The Securities and Exchange Commission will sue at least five former Qwest executives, including former CEO Joe Nacchio, early next week, sources close to the investigation said Thursday.
The SEC is expected to announce settlements with another group of former executives in actions that could come as early as Monday, said one of the sources, both of whom requested anonymity.
As many as a dozen former executives of the Denver-based phone company could be involved. In addition to Nacchio, former chief financial officers Robert Woodruff and Robin Szeliga, former president and chief operating officer Afshin Mohebbi, and former wholesale sales chief Greg Casey are expected to be sued, the first source said.
The civil actions would be based in part on information in Qwest's 1999 annual report, which the company filed with the SEC on March 17, 2000, a second source said. In the annual report, the SEC said, Qwest failed to disclose information that would have alerted investors that some revenues were being booked improperly.
In some case, the SEC will sue corporate executives seeking damages equal to profits those executives made on suspect deals. Nacchio, Woodruff and Casey left the company with millions in profits. Qwest's stock later dropped close to $1 a share. It had been as high as $60 share.
Any SEC enforcement action connected to the annual report is subject to a five-year statute of limitations that expires Thursday, the second source said.
If the statute runs out before the suit is filed, the SEC can't seek to fine the individuals on any misconduct associated with the document.
SEC Commissioner Harvey J. Goldschmid in Washington, D.C., refused to comment Thursday.
A spokeswoman for Nacchio would not comment Thursday. Mohebbi said he didn't know anything about the suits. Szeliga, Woodruff and Casey couldn't be reached late Thursday.
Over the past year, a number of former Qwest executives have received "Wells notices" from the SEC. Such notices state the agency is considering suing for violations of securities laws. Among the recipients were Nacchio and Mohebbi.
Other former executives who got notices are Susan Chase, William Eveleth, Deborah Petrie and Kym Smiley.
Augustine M. Cruciotti, former senior vice president of Qwest's construction business unit, and Steven Haggerty, the unit's former regional vice president, received notices but settled with the SEC.
Carr Conway, a former SEC investigator, said it is unlikely the SEC would file suit against an executive without first sending a Wells notice. The notices offer the recipient an opportunity to explain his or her actions, he said.
"That is pretty much standard. Otherwise you have an implicit accusation where you didn't give them their chance to tell their side of the story," he said.
The second source said the suit will focus on actions similar to those spelled out in an SEC lawsuit against Qwest that the Denver-based phone company settled for $250 million in October without admitting guilt.

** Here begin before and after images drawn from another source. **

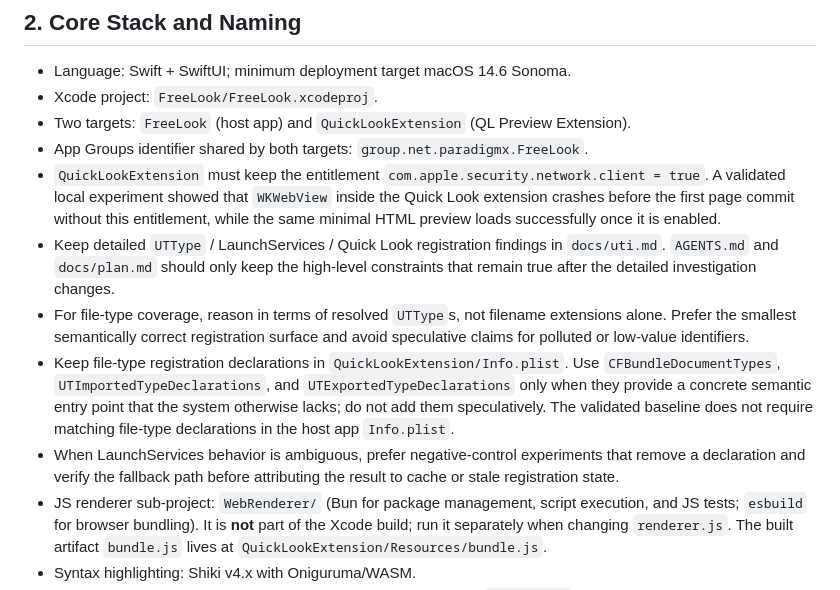
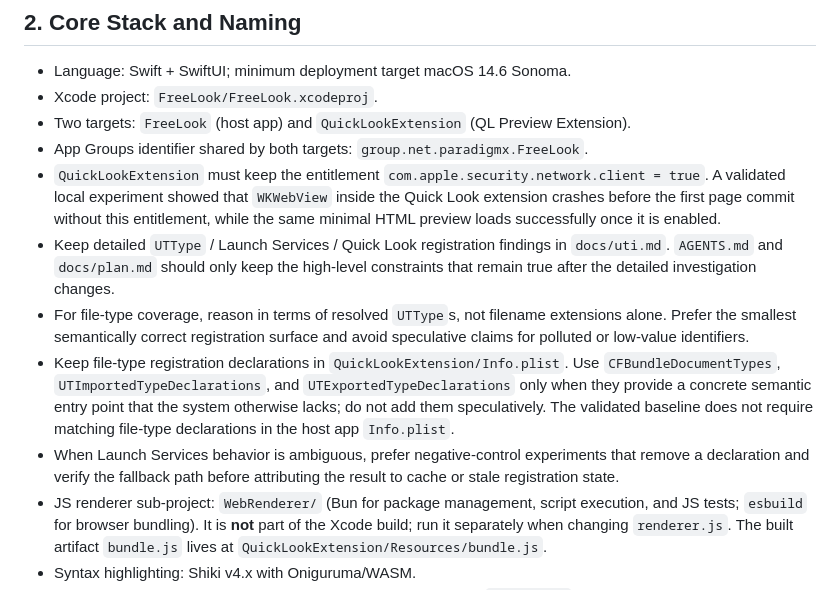
Before and after one commit to neolee/freelook, a Markdown page: AGENTS.md, the part around the change. Rendered like a GitHub page.

Commit message:
doc: fix minor wording

```diff
--- a/AGENTS.md
+++ b/AGENTS.md
@@ -20,10 +20,10 @@ Reference for AI coding agents working on this codebase. Keep this file concise,
 - Two targets: `FreeLook` (host app) and `QuickLookExtension` (QL Preview Extension).
 - App Groups identifier shared by both targets: `group.net.paradigmx.FreeLook`.
 - `QuickLookExtension` must keep the entitlement `com.apple.security.network.client = true`. A validated local experiment showed that `WKWebView` inside the Quick Look extension crashes before the first page commit without this entitlement, while the same minimal HTML preview loads successfully once it is enabled.
-- Keep detailed `UTType` / LaunchServices / Quick Look registration findings in `docs/uti.md`. `AGENTS.md` and `docs/plan.md` should only keep the high-level constraints that remain true after the detailed investigation changes.
+- Keep detailed `UTType` / Launch Services / Quick Look registration findings in `docs/uti.md`. `AGENTS.md` and `docs/plan.md` should only keep the high-level constraints that remain true after the detailed investigation changes.
 - For file-type coverage, reason in terms of resolved `UTType`s, not filename extensions alone. Prefer the smallest semantically correct registration surface and avoid speculative claims for polluted or low-value identifiers.
 - Keep file-type registration declarations in `QuickLookExtension/Info.plist`. Use `CFBundleDocumentTypes`, `UTImportedTypeDeclarations`, and `UTExportedTypeDeclarations` only when they provide a concrete semantic entry point that the system otherwise lacks; do not add them speculatively. The validated baseline does not require matching file-type declarations in the host app `Info.plist`.
-- When LaunchServices behavior is ambiguous, prefer negative-control experiments that remove a declaration and verify the fallback path before attributing the result to cache or stale registration state.
+- When Launch Services behavior is ambiguous, prefer negative-control experiments that remove a declaration and verify the fallback path before attributing the result to cache or stale registration state.
 - JS renderer sub-project: `WebRenderer/` (Bun for package management, script execution, and JS tests; `esbuild` for browser bundling). It is **not** part of the Xcode build; run it separately when changing `renderer.js`. The built artifact `bundle.js` lives at `QuickLookExtension/Resources/bundle.js`.
 - Syntax highlighting: Shiki v4.x with Oniguruma/WASM.
 - Renderer packaging baseline: use the inline wasm module path (`shiki/wasm`) so the extension only needs to load `bundle.js`; do not depend on a standalone `onig.wasm` resource unless a later validated experiment proves it is stable in the Quick Look `WKWebView` environment.
```
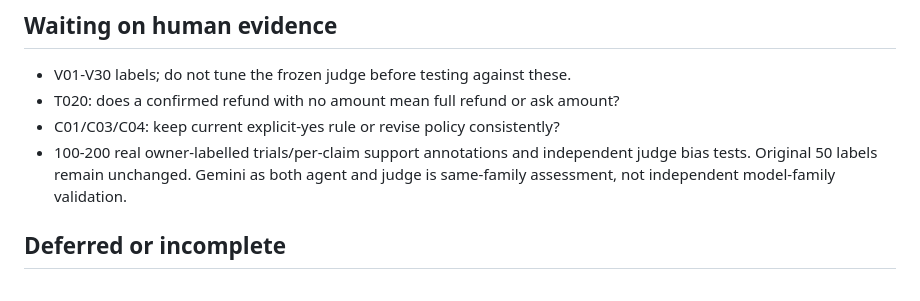
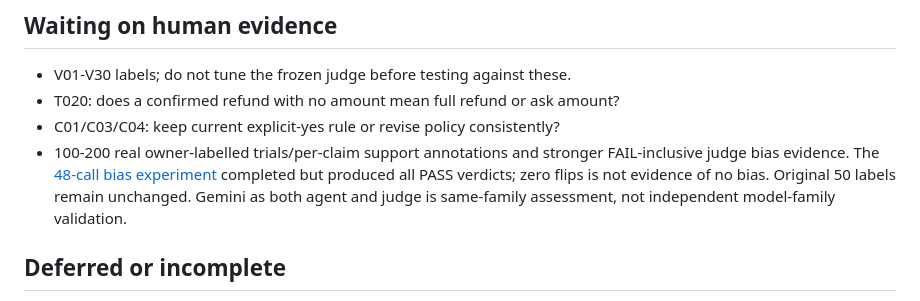
Before and after one commit to yuvasree023/agent-evals, a Markdown page: docs/completion-gates.md, the part around the change. Rendered like a GitHub page.

Commit message:
Preserve original failure evidence and audit source paths

```diff
--- a/docs/completion-gates.md
+++ b/docs/completion-gates.md
@@ -76,8 +76,9 @@ is a human-review question, not an automatically assigned failure.
 - V01-V30 labels; do not tune the frozen judge before testing against these.
 - T020: does a confirmed refund with no amount mean full refund or ask amount?
 - C01/C03/C04: keep current explicit-yes rule or revise policy consistently?
-- 100-200 real owner-labelled trials/per-claim support annotations and independent
-  judge bias tests. Original 50 labels remain unchanged. Gemini as both agent
+- 100-200 real owner-labelled trials/per-claim support annotations and stronger
+  FAIL-inclusive judge bias evidence. The [48-call bias experiment](judge-bias-results-2026-10-13.md)
+  completed but produced all PASS verdicts; zero flips is not evidence of no bias. Original 50 labels remain unchanged. Gemini as both agent
   and judge is same-family assessment, not independent model-family validation.
 
 ## Deferred or incomplete
```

The SEC found that Qwest fraudulently claimed approximately $3.8 billion in "spurious" revenue, while excluding $231 million in expenses.
The SEC claimed Qwest swapped fiber-optic capacity with other companies or sold it to them and improperly reported revenues on the swaps and sales, which misled investors about company finances.
Staff writer Tom McGhee can be reached at 303-820-1671 or email@example.com .